The Colorado Supreme Court ruled against anti-tax advocates on Monday, saying that the city of Aspen’s 20-cent paper bag charge amounts to a fee and is therefore not subject to restrictions under the Taxpayer’s Bill of Rights.
The Aspen City Council passed the ordinance in 2011, which requires grocers to collect the fee and remit most of the revenue to the city. Those funds go toward waste management and recycling, and cannot be added to the city’s general fund. It was this detail that convinced a majority of the court’s justices to side with the city of Aspen.
“... it is plainly reasonable for Aspen to charge $0.20 per non-reusable bag to defray the costs of its waste-management scheme,” the court majority wrote. “Accordingly, this charge is not a tax. The primary purpose of the charge is not to raise revenue.”
The ruling turned aside a lawsuit filed by The Colorado Union of Taxpayers, an anti-tax advocacy group that was one of the original supporters of The Taxpayer’s Bill of Rights. Marty Neilson, the group's president, wrote in a tweet that the court's decision "continues to obliterate TABOR." "Alas, the justices deliver no justice!" she wrote.
TABOR, a constitutional amendment passed by voters in 1992, limits government's’ ability to raise taxes and retain revenue without voter approval. But because the amendment does not define what a tax is, government entities have had success in raising fees.
“... this deficiency has led to a significant weakening of TABOR,” wrote Rob Natelson, the author of a legal review of TABOR published by the libertarian Independence Institute in 2016.
In an amicus brief filed with the court prior to the ruling, the Colorado Municipal League, a lobbying group for the state’s towns and cities, warned that a ruling in favor of the anti-tax advocates would restrict municipalities’ abilities to “perform essential duties.”
“These new standards will invite chaos by requiring unattainable fee structures for municipal governments,” the brief read.
Three justices disagreed with the majority. In his dissent, Justice William W. Hood, III argued because the revenue generated by the fee would benefit the whole community and not just those who pay the fee, the charge amounts to a tax.

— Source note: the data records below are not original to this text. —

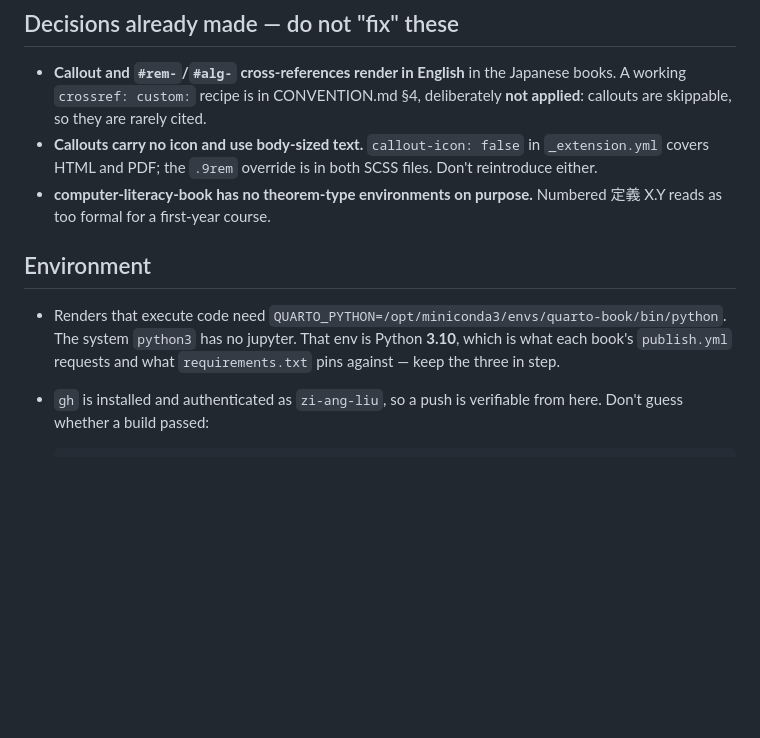
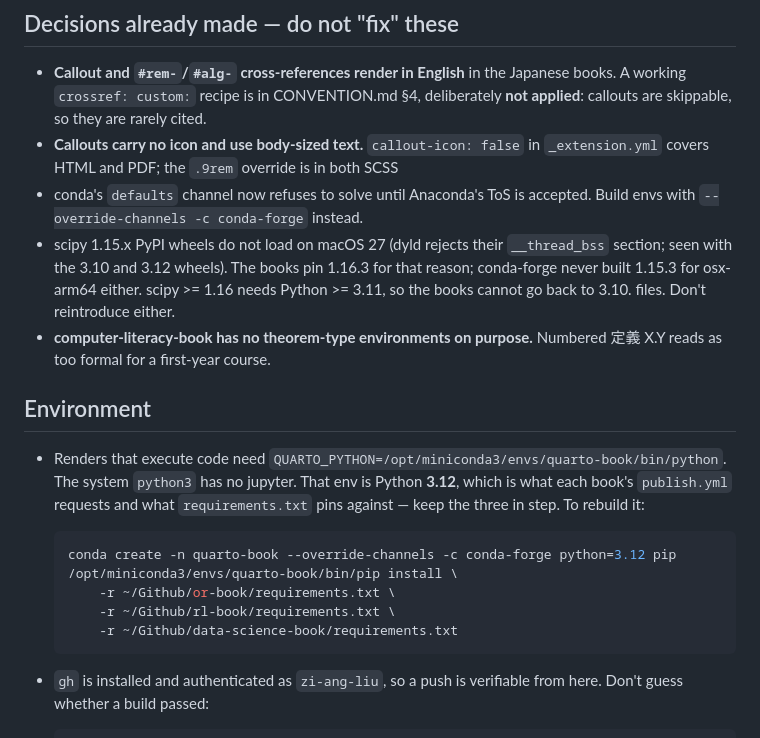
Before and after one commit to zi-ang-liu/quarto-lecture-notes, a Markdown page: CLAUDE.md, the part around the change. Drawn GitHub-style; blank space fills up the shorter version.

Commit message:
Document the Python 3.12 render environment
The shared quarto-book env is now Python 3.12 (conda-forge python + pip
install of the books' requirements.txt); record how to rebuild it and two
gotchas met on the way: conda's defaults channel is ToS-gated, and scipy
1.15.x macOS wheels no longer load on macOS 27, which is why the books pin
scipy 1.16.3 (Python >= 3.11).

Co-Authored-By: Claude Opus 5 <noreply@anthropic.com>

````diff
--- a/CLAUDE.md
+++ b/CLAUDE.md
@@ -81,6 +81,12 @@ Confirm with the author before pushing unless they have already asked for it.
   deliberately **not applied**: callouts are skippable, so they are rarely cited.
 - **Callouts carry no icon and use body-sized text.** `callout-icon: false` in
   `_extension.yml` covers HTML and PDF; the `.9rem` override is in both SCSS
+- conda's `defaults` channel now refuses to solve until Anaconda's ToS is
+  accepted. Build envs with `--override-channels -c conda-forge` instead.
+- scipy 1.15.x PyPI wheels do not load on macOS 27 (dyld rejects their
+  `__thread_bss` section; seen with the 3.10 and 3.12 wheels). The books pin
+  1.16.3 for that reason; conda-forge never built 1.15.3 for osx-arm64 either.
+  scipy >= 1.16 needs Python >= 3.11, so the books cannot go back to 3.10.
   files. Don't reintroduce either.
 - **computer-literacy-book has no theorem-type environments on purpose.**
   Numbered 定義 X.Y reads as too formal for a first-year course.
@@ -88,9 +94,17 @@ Confirm with the author before pushing unless they have already asked for it.
 ## Environment
 
 - Renders that execute code need `QUARTO_PYTHON=/opt/miniconda3/envs/quarto-book/bin/python`.
-  The system `python3` has no jupyter. That env is Python **3.10**, which is
+  The system `python3` has no jupyter. That env is Python **3.12**, which is
   what each book's `publish.yml` requests and what `requirements.txt` pins
-  against — keep the three in step.
+  against — keep the three in step. To rebuild it:
+
+  ```bash
+  conda create -n quarto-book --override-channels -c conda-forge python=3.12 pip
+  /opt/miniconda3/envs/quarto-book/bin/pip install \
+      -r ~/Github/or-book/requirements.txt \
+      -r ~/Github/rl-book/requirements.txt \
+      -r ~/Github/data-science-book/requirements.txt
+  ```
 - `gh` is installed and authenticated as `zi-ang-liu`, so a push is verifiable
   from here. Don't guess whether a build passed:
 
````
Also changed, not shown: README.md (+3 -2 lines).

“Tempting though it may be to provide a reprieve to local governments seemingly hamstrung at times by the strictures of TABOR, that policy decision is not ours to make,” Hood wrote.